Alumnus Spotlight: Aitemir Yeskenov, Moving Up at Raymond James, Credits Connections Made in Corporate Mentor Program
By Keith Morelli
TAMPA (March 28, 2019) -- Even though Aitemir Yeskenov was raised halfway around the world, he held on to a hope of one day earning success in America.
“Growing up in Kazakhstan,” he said, “I would always dream about development of my career at a big American firm for sure, but I didn’t expect myself to end up in the financial industry.”
Yeskenov came to the United States in 2014 at the young age of 18. He enrolled at USF to study business analytics because of his love for computers and technology.
“I believed that it would be great if I could combine business with technical skills in my career,” he said.
“Becoming a software developer was not something that I expected, yet I turned out to be very happy with my career choice.”
Yeskenov graduated from the University of South Florida’s Muma College of Business with a degree in business analytics and information systems less than a year ago and he is tasting what success is like working for one of the largest investment and banking firms in the country, Raymond James Financial, a company he had never heard of before arriving at USF. And he’s now being groomed for bigger things, having just completed an exclusive company program that helps bright new hires build industry knowledge and accelerate their growth.
One factor in Yeskenov's success was his involvement, while still a student, in the Corporate Mentor Program, in which he was paired with an executive from Raymond James. He said this introduction helped him secure an internship, which evolved into a full-time job.
For more than 25 years, the Corporate Mentor Program has helped students explore career opportunities and develop strategies for their professional, academic and social success. Mentors provide access to opportunities for students to learn how to become leaders in the corporate world and help them develop professionally. The program nurtures the development of the underlying skills that allow students to become tomorrow's leaders. But the mentors win as well. They are on the front line of recruitment and are often able to hire the brightest talent for their companies.
“Over my last two years at USF, I was paired with two mentors, but my first job opportunity emerged through my relationship and experience with my first mentor, Barry Papa,” Yeskenov said. “I met Barry in November 2016 at the Corporate Mentor Program breakfast. There was a big crowd of people, both mentors and mentees. On that day, we were introduced to each other and had a good conversation.”
Two months later Yeskenov went to Raymond James to meet Papa in his office.
“He showed me around and introduced me to an IT recruiter,” Yeskenov said. “He said that it would be great if I applied for their summer internship. I submitted my application. I had four rounds of interviews for that internship and got accepted.”
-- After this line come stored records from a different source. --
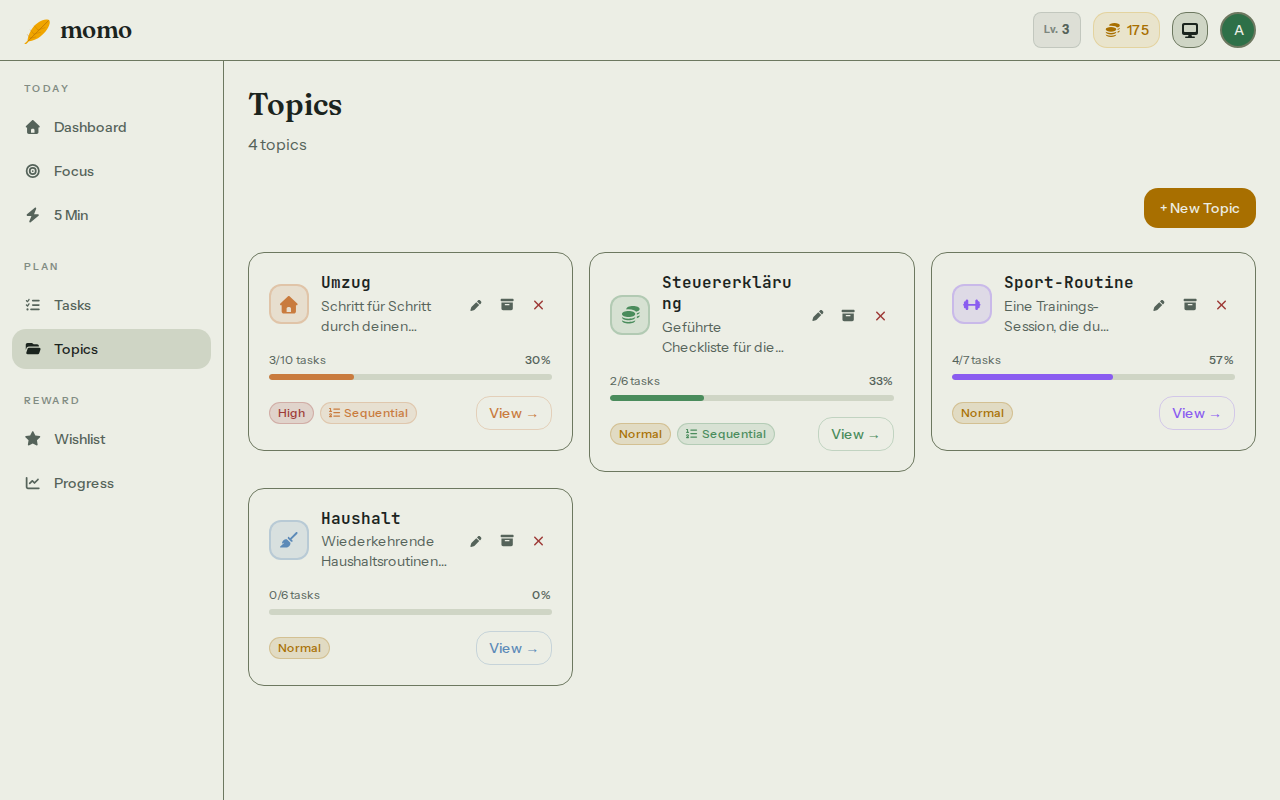
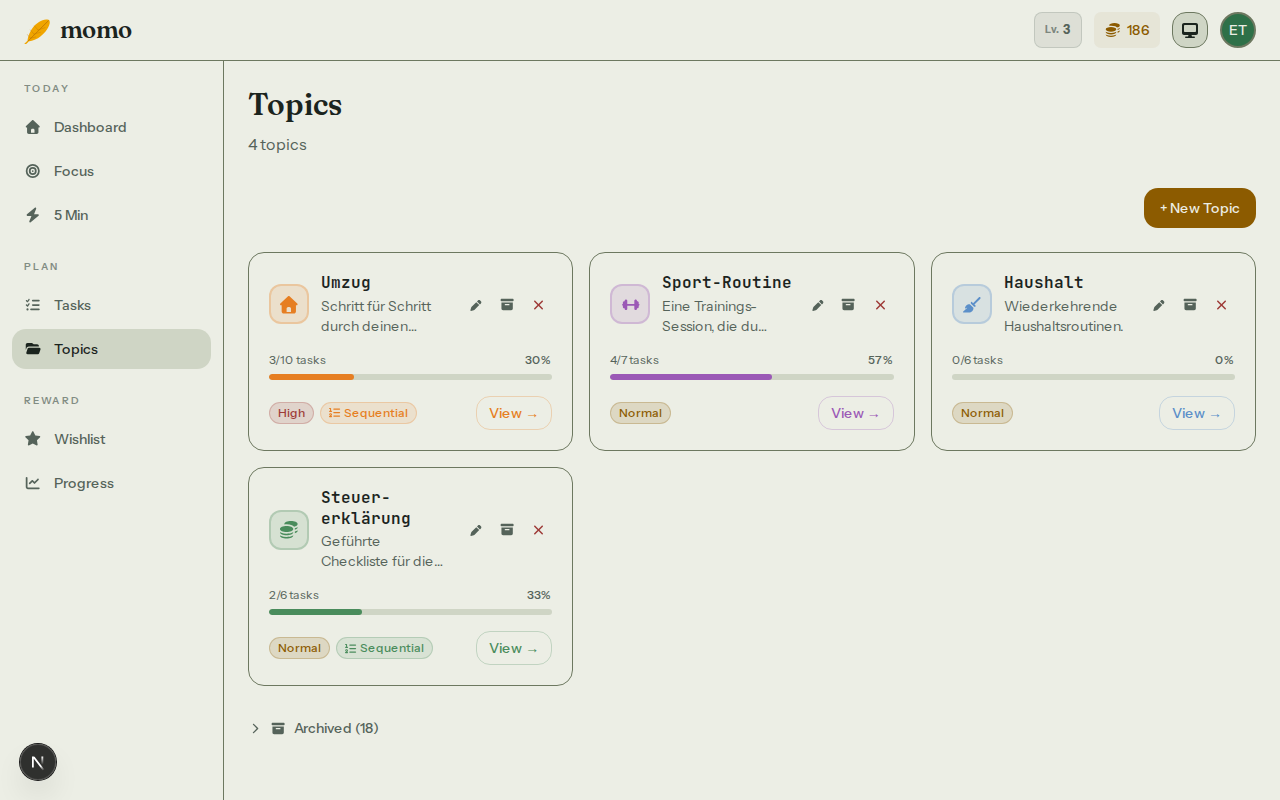
docs: correct the amber-fill claim and retake the broken screenshot
CHANGELOG's Unreleased section said amber is "nirgends mehr eine
gefüllte Fläche" without qualification, but 02-topics.png and
03-habits.png — committed in the same change — show a filled amber
"+ New Topic" button, because Topics is not migrated yet (the
implementation plan explicitly covers only steps 1-3: tokens/
primitives, enforcement tests, Dashboard as pilot — see
docs/superpowers/specs/2026-08-21-lichtkegel-design.md §8). Reworded
to say which is true today (Dashboard and /design-system) and which
isn't yet (Topics, Tasks, Wishlist, Progress, Habits, and the rest),
rather than weakening the claim into vagueness.

Retook 02-topics.png: the previous version showed a topic title
broken mid-word ("Steuererkläru/ng") and content from an e2e test
account (topics named "E2E Topic 1787...", etc.) rather than the
curated demo data the doc screenshots use elsewhere. The mid-word
break reproduces deterministically — TopicCard's title column is too
narrow for "Steuererklärung" as one line even under standards-based
overflow-wrap, so retaking with the same title changes nothing; fixed
by giving the demo topic a soft hyphen (U+00AD) at the correct German
compound-word boundary (Steuer|erklärung) instead of changing
TopicCard's wrap CSS site-wide, which is out of scope for this
finding and would need its own investigation across every place a
long topic title can appear. New screenshot has the same four demo
topics, task counts, and progress percentages as before (Umzug 3/10
[…]

diff --git a/CHANGELOG.md b/CHANGELOG.md
@@ -22,10 +22,17 @@ Format follows [Keep a Changelog](https://keepachangelog.com/en/1.0.0/).
 - **Neues visuelles Fundament („Lichtkegel"): zwei Flächenwerte statt Rahmen und Schatten überall.**
   Statt acht gleich gerahmten, gleich beschatteten Kästen liegt gewöhnlicher Inhalt jetzt direkt auf
   dem Hintergrund; eine sichtbare Fläche mit Kontur erscheint nur noch dort, wo sie eine echte
-  Bedienmöglichkeit markiert — ein Eingabefeld, ein Button. Amber (die Akzentfarbe) ist nur noch
+  Bedienmöglichkeit markiert — ein Eingabefeld, ein Button. Amber (die Akzentfarbe) ist auf den in
+  diesem Schritt umgestellten Flächen — Dashboard und die Referenzseite `/design-system` — nur noch
   Licht: Textfarbe oder ein weicher Glanz, nirgends mehr eine gefüllte Fläche, und pro Seite
-  höchstens einmal vorhanden. Radien sind auf vier Werte vereinheitlicht (vorher sechs
-  unterschiedliche, dazu von Tailwind geerbte Defaults ohne eigene Definition).
+  höchstens einmal vorhanden. Dieser Schritt deckt bewusst nur die Schritte 1–3 des Lichtkegel-Plans
+  ab (Tokens/Primitives, Durchsetzungstests, Dashboard als Pilot); Topics, Tasks, Wishlist, Progress,
+  Habits und die übrigen Seiten sind noch NICHT umgestellt und zeigen bis zu ihrer eigenen Migration
+  weiterhin die alte gefüllte Amber-Fläche — sichtbar z. B. im „+ New Topic"-Button auf
+  `02-topics.png`. Die restlichen Seiten folgen in einem eigenständig geplanten, späteren Schritt
+  (siehe `docs/superpowers/specs/2026-08-21-lichtkegel-design.md` §8). Radien sind auf den
+  umgestellten Flächen auf vier Werte vereinheitlicht (vorher sechs unterschiedliche, dazu von
+  Tailwind geerbte Defaults ohne eigene Definition).
 - **Neue Schriften: Fraunces statt Lora, Instrument Sans statt DM Sans.** JetBrains Mono bleibt für
   Aufgabentext und Zahlen. Beide neuen Schriften sind variabel bzw. selbst gehostet über
   `next/font/google` — keine externen Requests zur Laufzeit.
Papa, who has worked at Raymond James since 2006, said being a mentor to promising students is among the more rewarding aspects of his job.
“I became a mentor to give back and provide leadership to students,” he said. “Sometimes, they need someone who shows them a new perspective and ultimately gives them more confidence. These students are smart and sometimes all they need is a little encouragement and advice.
“When I met Aitemir, I knew he was brilliant as soon as he started to talk.”
Papa said Yeskenov was a good fit because he was conscientious, disciplined and very bright. “He has grit,” Papa said, and the two have become good friends.
That Yeskenov is from Kazakhstan makes his story even more remarkable, Papa said.
“Imagine traveling across the world, learning a new language and getting an advanced degree in information systems,” he said. “He is brave and adventurous.”
Yeskenov completed the 10-week summer internship program, working on user interface development of a client-facing application with another intern.
“After I finished the internship, Raymond James Human Resources reached out to me, sending me a job offer to join the exclusive six-month-long Accelerated Development Program,” he said. “The track that I was assigned to is Application Development in Java. As an ADP IT associate, I learned many different technologies. I graduated from ADP in January. I’m now applying my skills to real-world projects.”
He now works full time at the Raymond James headquarters in St. Petersburg.
“My goals for the future,” he said, “include mastering development skills, growing as a professional, networking with people and hopefully ending up in management at an IT firm, or any firm with a big and innovative department for information technology.”
As his star rises at Raymond James, Yeskenov said that the relationship he formed with Papa remains strong.
“Despite the fact that I was Barry's mentee only for one year, we are still connected,” Yeskenov said. “We became good friends and I am always happy to share my experiences with him. I truly thank him for introducing Raymond James to me.”
Yeskenov said he would, one day, want to give back to the Corporate Mentor Program and perhaps become a mentor himself.